ABOUT THIS TASK: For the listing below, show each line that includes the string "setTags".

PROVIDED DATA:
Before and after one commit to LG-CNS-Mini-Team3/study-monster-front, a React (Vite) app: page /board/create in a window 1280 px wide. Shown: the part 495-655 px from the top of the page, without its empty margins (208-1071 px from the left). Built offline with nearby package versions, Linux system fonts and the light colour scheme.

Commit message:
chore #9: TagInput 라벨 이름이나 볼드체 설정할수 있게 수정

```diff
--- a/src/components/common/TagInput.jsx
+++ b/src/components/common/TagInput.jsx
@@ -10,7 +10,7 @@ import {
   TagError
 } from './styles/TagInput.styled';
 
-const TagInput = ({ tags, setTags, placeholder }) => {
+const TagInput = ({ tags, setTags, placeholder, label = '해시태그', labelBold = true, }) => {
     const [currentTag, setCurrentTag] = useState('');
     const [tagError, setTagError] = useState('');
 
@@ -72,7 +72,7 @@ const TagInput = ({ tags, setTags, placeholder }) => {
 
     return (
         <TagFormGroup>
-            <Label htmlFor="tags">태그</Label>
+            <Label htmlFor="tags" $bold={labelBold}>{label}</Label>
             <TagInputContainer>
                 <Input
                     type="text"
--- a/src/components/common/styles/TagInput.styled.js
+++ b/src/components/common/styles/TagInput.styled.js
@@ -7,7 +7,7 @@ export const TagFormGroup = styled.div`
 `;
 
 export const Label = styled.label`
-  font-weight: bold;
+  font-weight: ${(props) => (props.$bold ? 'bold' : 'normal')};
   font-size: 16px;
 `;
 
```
--
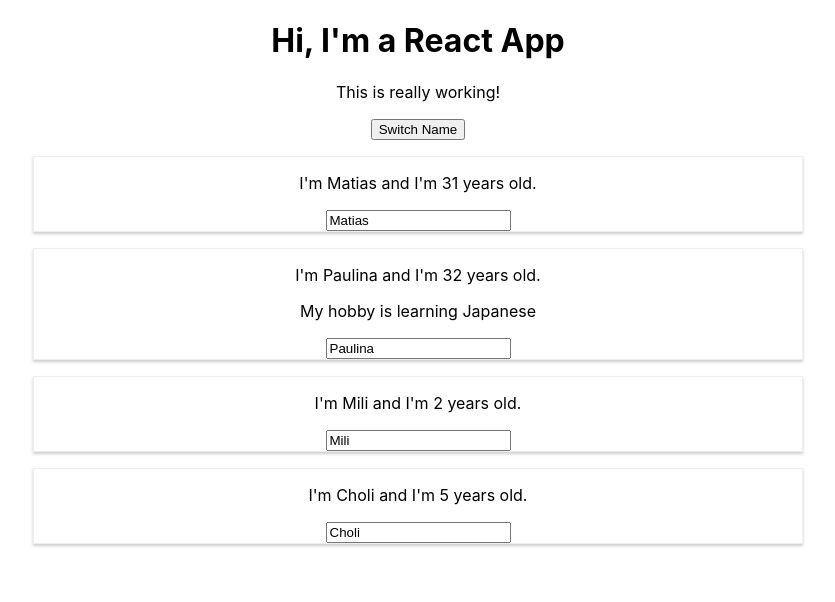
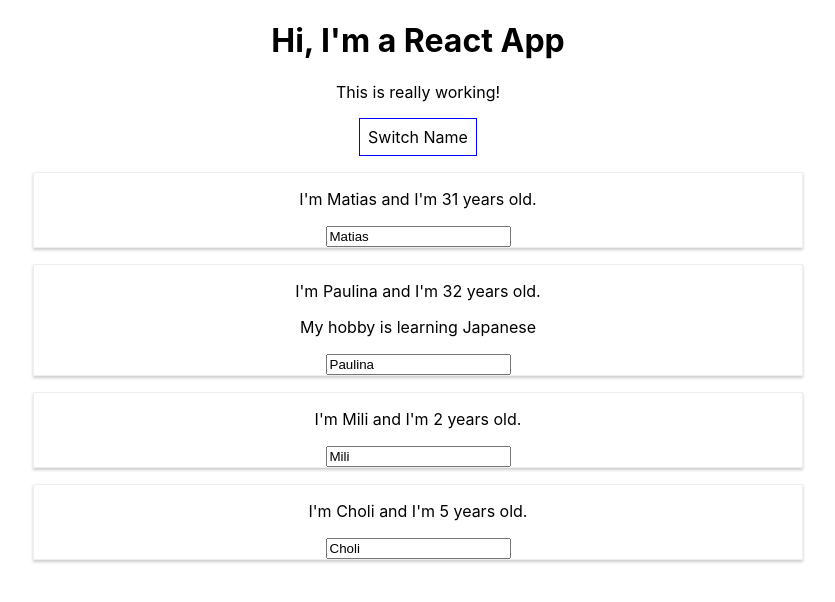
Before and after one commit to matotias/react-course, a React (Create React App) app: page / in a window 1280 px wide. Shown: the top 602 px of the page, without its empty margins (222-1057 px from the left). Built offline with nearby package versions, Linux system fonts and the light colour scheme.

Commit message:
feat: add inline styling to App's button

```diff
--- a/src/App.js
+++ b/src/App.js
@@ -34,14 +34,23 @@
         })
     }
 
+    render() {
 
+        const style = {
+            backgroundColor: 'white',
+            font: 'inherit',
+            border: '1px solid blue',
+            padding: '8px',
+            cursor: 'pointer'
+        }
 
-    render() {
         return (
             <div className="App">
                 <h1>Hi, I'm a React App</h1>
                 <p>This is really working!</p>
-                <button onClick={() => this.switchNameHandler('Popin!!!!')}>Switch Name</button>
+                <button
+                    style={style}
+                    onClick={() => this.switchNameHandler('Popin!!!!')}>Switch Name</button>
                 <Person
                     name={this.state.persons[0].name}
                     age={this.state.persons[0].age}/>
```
==
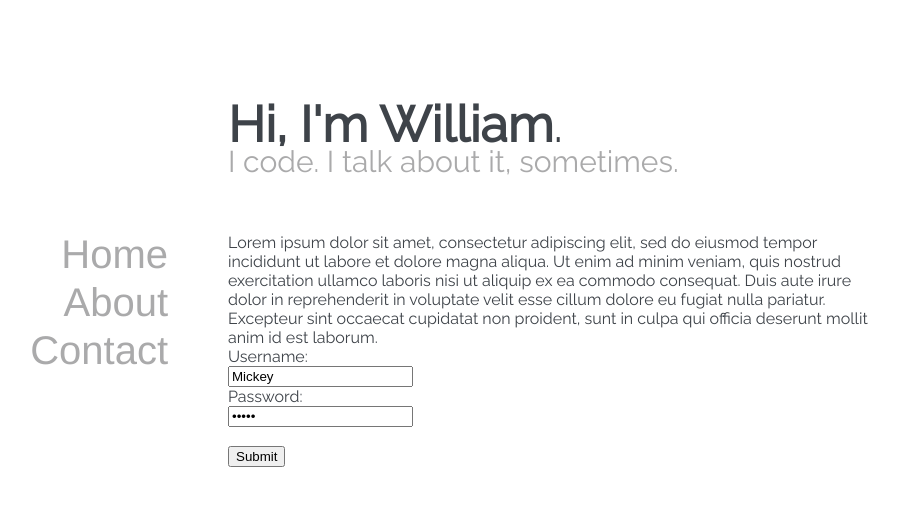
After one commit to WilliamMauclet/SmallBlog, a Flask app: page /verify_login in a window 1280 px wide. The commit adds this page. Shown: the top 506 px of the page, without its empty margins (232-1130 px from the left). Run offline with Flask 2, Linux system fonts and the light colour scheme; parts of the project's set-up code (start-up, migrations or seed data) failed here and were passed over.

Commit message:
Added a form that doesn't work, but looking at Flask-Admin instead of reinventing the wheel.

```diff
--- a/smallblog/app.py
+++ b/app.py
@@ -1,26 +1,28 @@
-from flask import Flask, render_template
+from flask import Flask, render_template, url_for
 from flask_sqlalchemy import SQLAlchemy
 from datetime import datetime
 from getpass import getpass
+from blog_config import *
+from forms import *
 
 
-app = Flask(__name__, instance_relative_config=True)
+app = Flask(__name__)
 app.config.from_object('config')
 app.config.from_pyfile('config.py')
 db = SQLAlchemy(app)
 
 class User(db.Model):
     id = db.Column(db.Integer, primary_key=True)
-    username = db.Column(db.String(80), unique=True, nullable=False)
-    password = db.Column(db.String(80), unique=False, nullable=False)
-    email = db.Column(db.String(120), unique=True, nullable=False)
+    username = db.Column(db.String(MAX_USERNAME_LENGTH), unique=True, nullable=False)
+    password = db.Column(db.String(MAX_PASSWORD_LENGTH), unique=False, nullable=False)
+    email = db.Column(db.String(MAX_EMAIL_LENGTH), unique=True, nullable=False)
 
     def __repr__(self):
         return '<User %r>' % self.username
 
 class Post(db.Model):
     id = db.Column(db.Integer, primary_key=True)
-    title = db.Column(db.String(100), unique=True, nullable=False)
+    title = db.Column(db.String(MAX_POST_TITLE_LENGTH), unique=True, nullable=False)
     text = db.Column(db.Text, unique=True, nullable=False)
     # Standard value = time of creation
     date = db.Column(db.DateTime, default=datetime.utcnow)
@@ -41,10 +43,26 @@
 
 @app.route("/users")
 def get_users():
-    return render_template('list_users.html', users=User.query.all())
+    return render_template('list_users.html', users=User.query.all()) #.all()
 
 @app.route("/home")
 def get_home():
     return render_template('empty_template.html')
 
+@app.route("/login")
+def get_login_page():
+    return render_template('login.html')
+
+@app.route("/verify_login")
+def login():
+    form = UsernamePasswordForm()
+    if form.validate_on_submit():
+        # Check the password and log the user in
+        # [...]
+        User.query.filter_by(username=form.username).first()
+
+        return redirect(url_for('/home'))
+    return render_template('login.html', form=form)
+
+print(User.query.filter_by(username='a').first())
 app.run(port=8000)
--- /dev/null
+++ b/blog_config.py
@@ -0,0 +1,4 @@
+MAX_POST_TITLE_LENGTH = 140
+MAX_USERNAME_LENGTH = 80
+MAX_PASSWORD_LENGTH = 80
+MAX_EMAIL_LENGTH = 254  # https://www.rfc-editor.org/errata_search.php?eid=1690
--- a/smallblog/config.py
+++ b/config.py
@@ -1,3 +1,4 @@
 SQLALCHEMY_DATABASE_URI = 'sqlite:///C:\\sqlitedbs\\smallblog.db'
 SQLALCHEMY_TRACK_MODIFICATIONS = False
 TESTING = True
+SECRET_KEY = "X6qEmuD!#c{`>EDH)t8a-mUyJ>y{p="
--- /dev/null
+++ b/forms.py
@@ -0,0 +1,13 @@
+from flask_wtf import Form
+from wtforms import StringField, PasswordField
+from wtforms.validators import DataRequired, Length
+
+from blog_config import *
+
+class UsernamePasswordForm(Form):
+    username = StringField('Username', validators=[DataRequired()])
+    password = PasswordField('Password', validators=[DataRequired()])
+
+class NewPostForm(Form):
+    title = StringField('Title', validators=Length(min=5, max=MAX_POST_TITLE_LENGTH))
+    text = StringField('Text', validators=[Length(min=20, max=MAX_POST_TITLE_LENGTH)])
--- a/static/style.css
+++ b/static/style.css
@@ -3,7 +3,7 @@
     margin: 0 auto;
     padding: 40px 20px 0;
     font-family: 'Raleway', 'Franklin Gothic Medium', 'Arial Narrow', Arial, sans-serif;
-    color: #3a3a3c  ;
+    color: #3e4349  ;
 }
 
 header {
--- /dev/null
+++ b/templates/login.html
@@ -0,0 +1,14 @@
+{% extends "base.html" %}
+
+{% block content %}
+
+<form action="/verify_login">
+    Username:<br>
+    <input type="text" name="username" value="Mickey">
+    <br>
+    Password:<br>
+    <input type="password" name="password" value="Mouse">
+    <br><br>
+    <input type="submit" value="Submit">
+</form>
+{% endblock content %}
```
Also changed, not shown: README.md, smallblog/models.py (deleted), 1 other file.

OUTPUT OF THE TASK:
-const TagInput = ({ tags, setTags, placeholder }) => {
+const TagInput = ({ tags, setTags, placeholder, label = '해시태그', labelBold = true, }) => {
@@ -72,7 +72,7 @@ const TagInput = ({ tags, setTags, placeholder }) => {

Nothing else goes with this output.